Just so you know, I absolutely loved every frickin detail of this story. Starting with the plot, continuing with the characters, ending with set/production/costume design. Oh, and let’s not forget the beautiful message this movie sends, which actually makes sense.

Penelope is the daughter of a rich, aristocratic family. Unfortunately, she was cursed and is born with a pig nose. In an attempt to keep her safe until the nose is gone and the curse lifted, her parents lock her in at home and bring her one blue-blooded husband contender after the other, in the hopes that he’s Mr Right.

The setting is magical realism (tor has a great essay up on magical realism), the style reminded me of Mr. Magorium’s Wonder Emporium or Big Fish. And it really made me want more movies set in worlds like that. In literature, it’s pretty prevalent (think Gabriel García Márquez or Haruki Murakami among others), in movies, it’s not. Very sad.

Anyway, back to the topic at hand. Christina Ricci is a wonderful Penelope, sweet and naive, but also strong and powerful, filled with purpose and a sharp mind. Catherine O’Hara is the well-meaning mother of everybody’s nightmares. James McAvoy, Reese Witherspoon, Peter Dinklage, Simon Woods and Russell Brand (who is everywhere nowadays) complete a perfect and very funny cast.

As I said before, I loved the design of the whole thing – Penelope’s clothes, her room, the city… it all fits the general mood of the movie and is just extremely pretty. And magic.

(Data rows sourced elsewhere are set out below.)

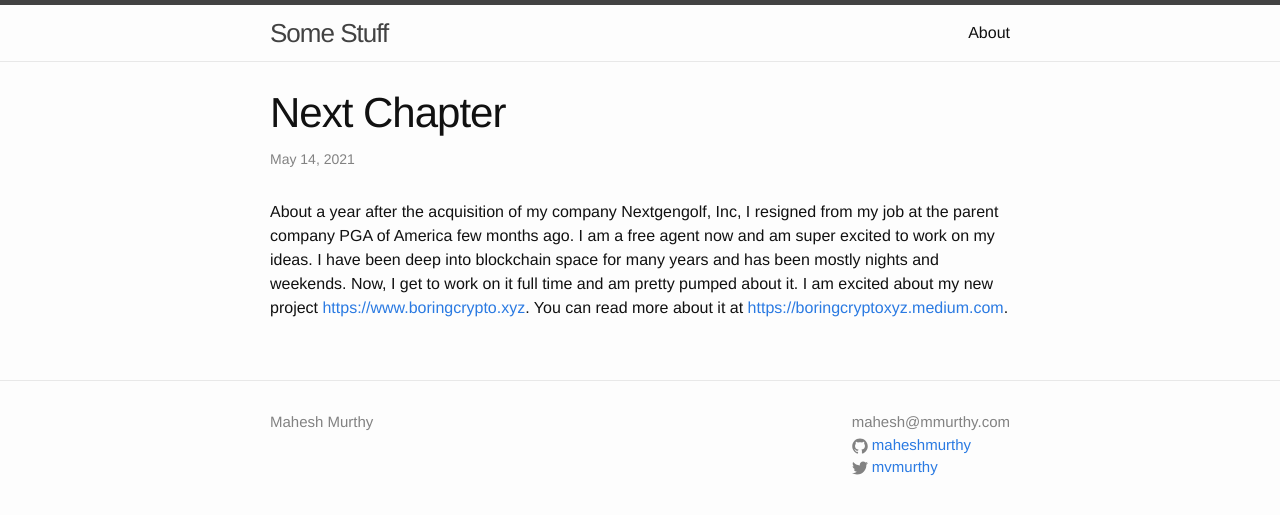
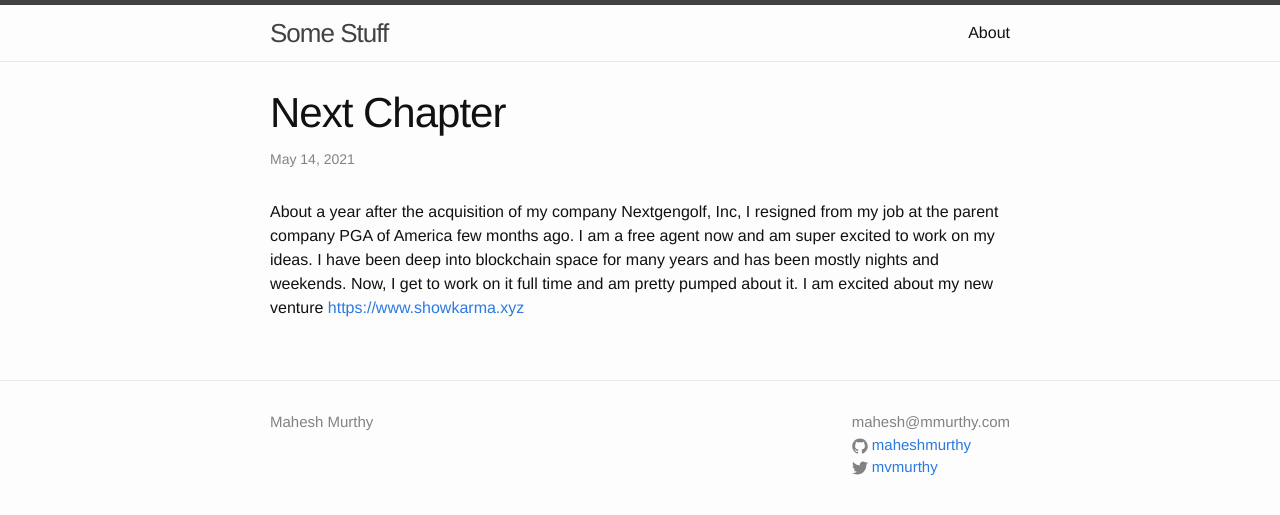
Before and after one commit to maheshmurthy/maheshmurthy.github.io, a Jekyll site: the page built from _posts/2021-05-14-next-chapter.markdown, in a window 1280 px wide. Shown: the top 515 px of the page. Built offline with Jekyll 4.4.1, drawn with Linux system fonts in a browser that asks for light colours.

Commit message:
show karma

```diff
--- a/_posts/2021-05-14-next-chapter.markdown
+++ b/_posts/2021-05-14-next-chapter.markdown
@@ -6,5 +6,4 @@ date:   2021-05-14 9:00:10 -0500
 
 About a year after the acquisition of my company Nextgengolf, Inc, I resigned from my job at the parent company PGA of America few months ago.
 I am a free agent now and am super excited to work on my ideas. I have been deep into blockchain space for many years and has been mostly nights
-and weekends. Now, I get to work on it full time and am pretty pumped about it. I am excited about my new project [https://www.boringcrypto.xyz](https://www.boringcrypto.xyz). You can read
-more about it at [https://boringcryptoxyz.medium.com](https://boringcryptoxyz.medium.com).
+and weekends. Now, I get to work on it full time and am pretty pumped about it. I am excited about my new venture [https://www.showkarma.xyz](https://www.showkarma.xyz)
```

What it boils down to is that it’s a wonderful fairy tale that reminds you that the world is kind of enchanted. When you look at it closely.

And it’s actually a movie that got 10 out of 10 points on my list.